This week I made another one of my quick trips across the country. Leaving from Los Angeles on Wednesday to see my sports psychologist, Dr. Bob Rotella, in Charlottesville, Virginia for a day of discussion about putting and how to putt less frequently. Call me crazy if you will - but Dr. Bob is the king. He works with the best golfers in the world including major winners like Trevor Immelman (Master), Padriag Herrington (British Open) and Rocco Mediate (almost beat Tiger at this recent US Open) along with others like Ernie Els, Davis Love and Tom Kite. Oh yeah, and schmuck amateur golfers like me.

My trip from Los Angeles (LAX) to Washington (Dulles) was pretty uneventful until the landing which was in a thunderstorm. The co-pilot (that's who stereotypically lands) put that United Airlines 757 down pretty hard but no harm no fowl right? Well when we landed the plane was met by NO gated agent and the connecting flight on a commuter turbo prop plane was in an entirely different terminal and 11 passengers from LA had no less than 21 minutes to catch our flight.

We all waited patiently as this boat-like vehicle took us from the domestic United terminal to the commuter terminal only to then run like Orenthal J. Simpson in those old Hertz TV ads (I actually think he might have flown in those ads) to the gate to meet a middle-aged woman at the gate.

We all thought that we were in the clear as the door was open and the small plane was waiting. But NOOOOOOO.... This woman wasn't going to let us make the connection as she "closed out" the flight 30 second earlier and she was unwilling to go out and waive at the pilot as she admitted that there were many empty seats on the plane. The 11 of use pleaded with her to let us on the flight as she acted as if she legitimately didn't speak English while the door closed, the props spun up and the plane left for our connection in Charlottesville, Virginia.

Two very easy fixes could have been had assuming the airline cared to not have the 11 of us miss our flight. First, an agent meeting the LA flight could have called the other gate and held the plan an extra 30 seconds. Secondly, the woman at the gate could have done even a modicum of work to simply waive at the pilot who could have reopened the doors and loaded the plane up. The result was a wait of over four additional hours for which I opted to rent a car and drive myself and one of the other passengers 90 miles to our destination. It saved me about an hour with my golf guru which to me was worth the $350 the rental car cost me.

In a world where United Airlines thinks nothing of charging for a checked bag (not for first class but what are they thinking) - its time they look to actually taking care of their passengers more than their bottom line.
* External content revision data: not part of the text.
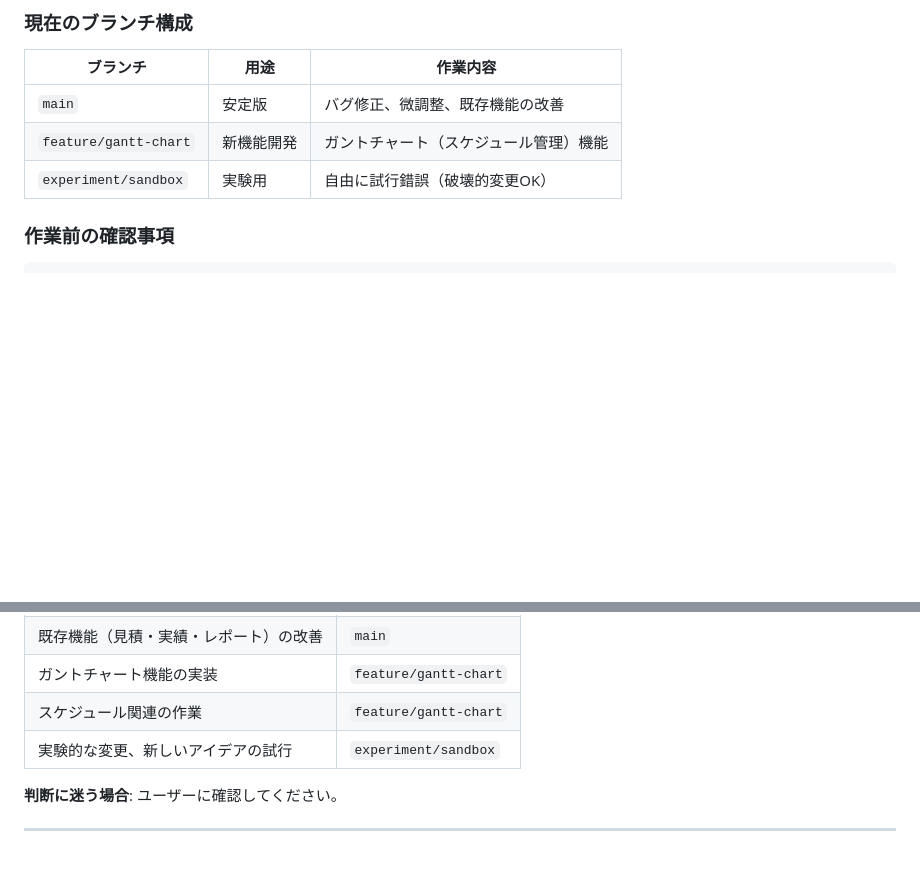
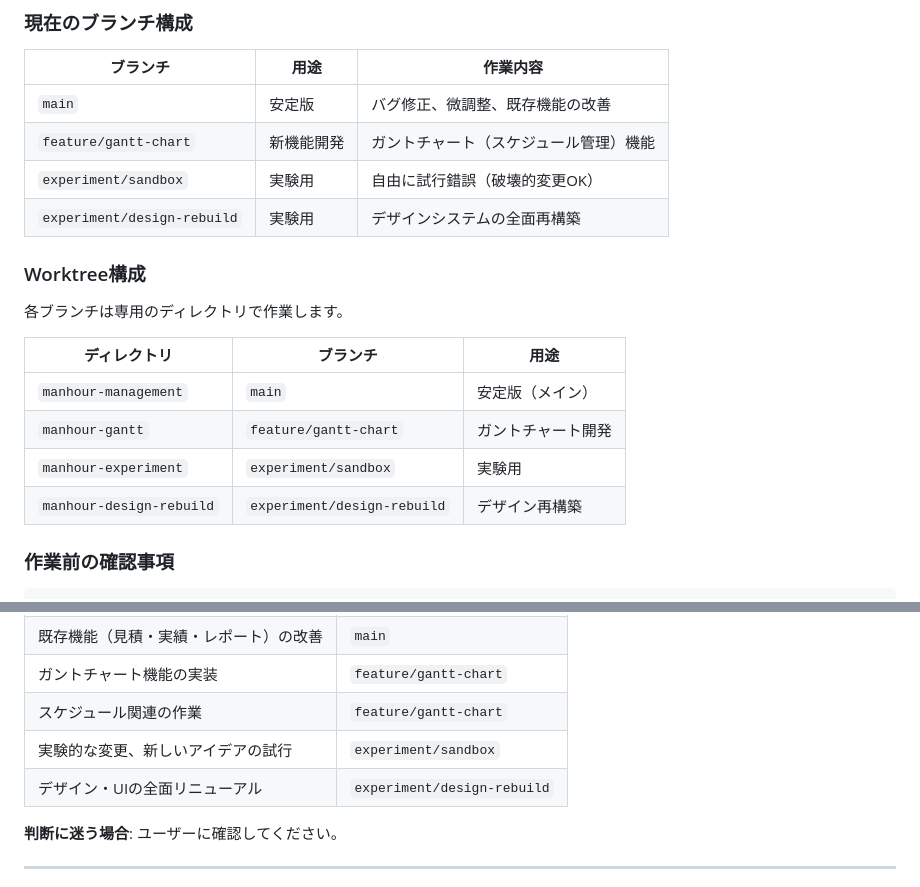
Before and after one commit to kgmk2212/manhour-management, a Markdown page: CLAUDE.md, 2 parts joined by grey strips. GitHub-like rendering; blank space fills up the shorter version.

Commit message:
Add design-rebuild branch and worktree documentation
Co-Authored-By: Claude Opus 4.5 <noreply@anthropic.com>

```diff
--- a/CLAUDE.md
+++ b/CLAUDE.md
@@ -14,6 +14,18 @@
 | `main` | 安定版 | バグ修正、微調整、既存機能の改善 |
 | `feature/gantt-chart` | 新機能開発 | ガントチャート（スケジュール管理）機能 |
 | `experiment/sandbox` | 実験用 | 自由に試行錯誤（破壊的変更OK） |
+| `experiment/design-rebuild` | 実験用 | デザインシステムの全面再構築 |
+
+### Worktree構成
+
+各ブランチは専用のディレクトリで作業します。
+
+| ディレクトリ | ブランチ | 用途 |
+|-------------|---------|------|
+| `manhour-management` | `main` | 安定版（メイン） |
+| `manhour-gantt` | `feature/gantt-chart` | ガントチャート開発 |
+| `manhour-experiment` | `experiment/sandbox` | 実験用 |
+| `manhour-design-rebuild` | `experiment/design-rebuild` | デザイン再構築 |
 
 ### 作業前の確認事項
 
@@ -31,6 +43,7 @@ git branch
 | ガントチャート機能の実装 | `feature/gantt-chart` |
 | スケジュール関連の作業 | `feature/gantt-chart` |
 | 実験的な変更、新しいアイデアの試行 | `experiment/sandbox` |
+| デザイン・UIの全面リニューアル | `experiment/design-rebuild` |
 
 **判断に迷う場合**: ユーザーに確認してください。
 
```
Charge more for the tickets if you must but don't screw over your most loyal customers.

Saturday, June 21, 2008

Welcome to a blog about the best and worst in customer service

Welcome to The Business of No - a blog about the best and WORST in the world of customer service.

Every been treated like crap at an airport? Ever been given a hotel room overlooking a grave yard? Ever been treated like Julia Roberts shopping on Rodeo Drive? Ever been told NO repeatedly when YOU are the customer? Ever been redirected to India for phone support? Ever been told to "just unplug the unit and the problem will go away?"

And how did it feel?

If you are like me - the crisis of customer service is beyond worrisome. Its an epidemic. And this blog sets out to be a place to talk about good customer service as well as the bad.

Feel free to post comments and or email us with your own stories.